Software patents, to put it mildly, are a bit of a mess. Its difficult for us to say that innovation which happens in bits, rather than hardware shouldn’t be protected, but naturally a line must be drawn if progress is to be made. On Friday US federal Judge Richard Posner rendered a verdict that not only left the executives over at Motorola sleeping a bit easier, but could actually be an important precedent for patent litigation going forward.
It's said that imitation is the sincerest form of flattery, but when you're Apple, a company that thrives on form just as much as it does on function, there's nothing flattering about other companies designing products that look even remotely like existing iDevices. And make no mistake, today's Ultrabooks share design DNA with Apple's MacBook Air, DNA Apple doesn't want anyone else using, so the Cupertino company went out and snagged a broad patent for the MBA's wedge shaped design.
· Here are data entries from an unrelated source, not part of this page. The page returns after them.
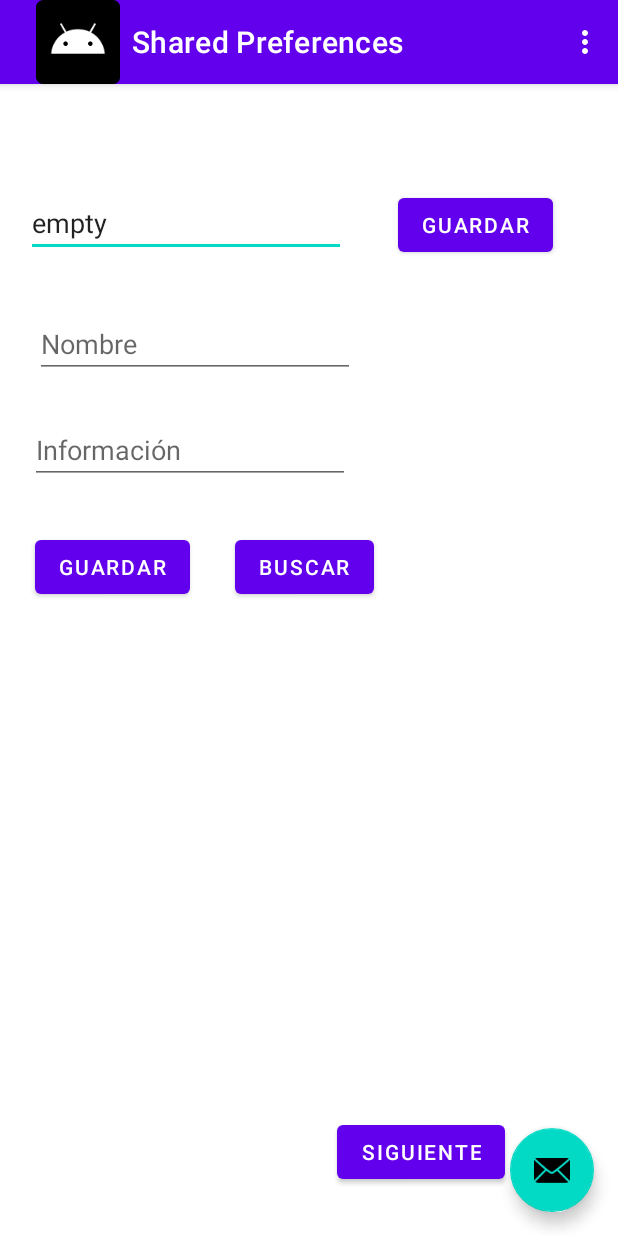
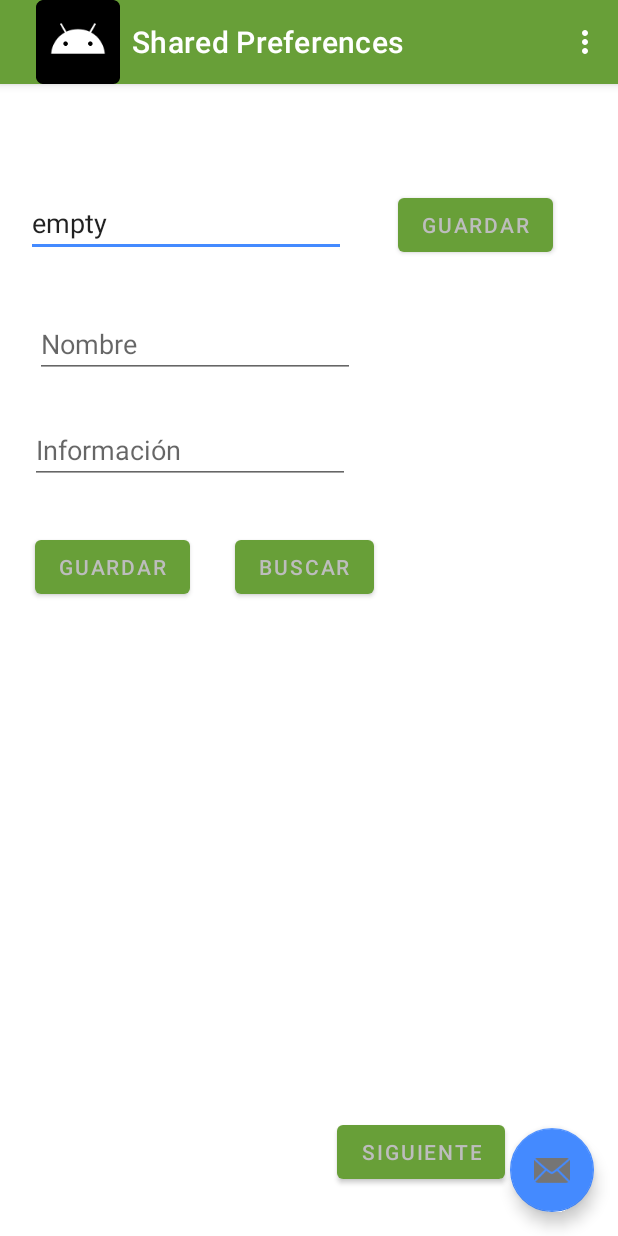
Before and after one commit to rickyurvinaUCN/ConceptosMedios, an Android app: the screen it shows after launch (MainActivity), on a phone screen of 412 x 824 dp. Run offline under Robolectric (Android 15) with nearby library versions, the light colour scheme and no system bars; our stand-ins replace navigation-ui.

Commit message:
Cambiar colores pricniaples de la app

```diff
--- a/app/src/main/res/values/colors.xml
+++ b/app/src/main/res/values/colors.xml
@@ -1,10 +1,10 @@
 <?xml version="1.0" encoding="utf-8"?>
 <resources>
-    <color name="purple_200">#FFBB86FC</color>
-    <color name="purple_500">#FF6200EE</color>
-    <color name="purple_700">#FF3700B3</color>
-    <color name="teal_200">#FF03DAC5</color>
-    <color name="teal_700">#FF018786</color>
-    <color name="black">#FF000000</color>
-    <color name="white">#FFFFFFFF</color>
+    <color name="purple_200">#8BC34A</color>
+    <color name="purple_500">#689F38</color>
+    <color name="purple_700">#DCEDC8</color>
+    <color name="teal_200">#448AFF</color>
+    <color name="teal_700">#212121</color>
+    <color name="black">#757575</color>
+    <color name="white">#BDBDBD</color>
 </resources>
```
Google and Oracle sat down for a last-ditch, court-ordered settlement conference over the weekend, but their latest attempt at settling their longstanding patent dispute failed to yield any results even after six hours of parleying. With the latest settlement conference between the two companies proving just as sleeveless as those before it, their protracted patent dispute is now all set to go to trial.
If you own a cellphone, there's a good chance you've encountered phantom vibrations; you know, when you could've sworn you felt your phone vibrating in your pocket when it really wasn't. Nokia's poised to either eliminate phantom vibrations completely or take them to new (and possibly somewhat creepy) heights with a new patent application for haptic tattoos that vibrate when your phone rings.
When it rains, it pours, and as if Kodak didn't have enough to worry about already as it ditches the camera business and tries to figure out how to pay back movie studios millions of dollars it owes in unpaid rebates, all while declaring bankruptcy, Apple has decided it wants to dump a patent infringement suit to the company's pile of problems.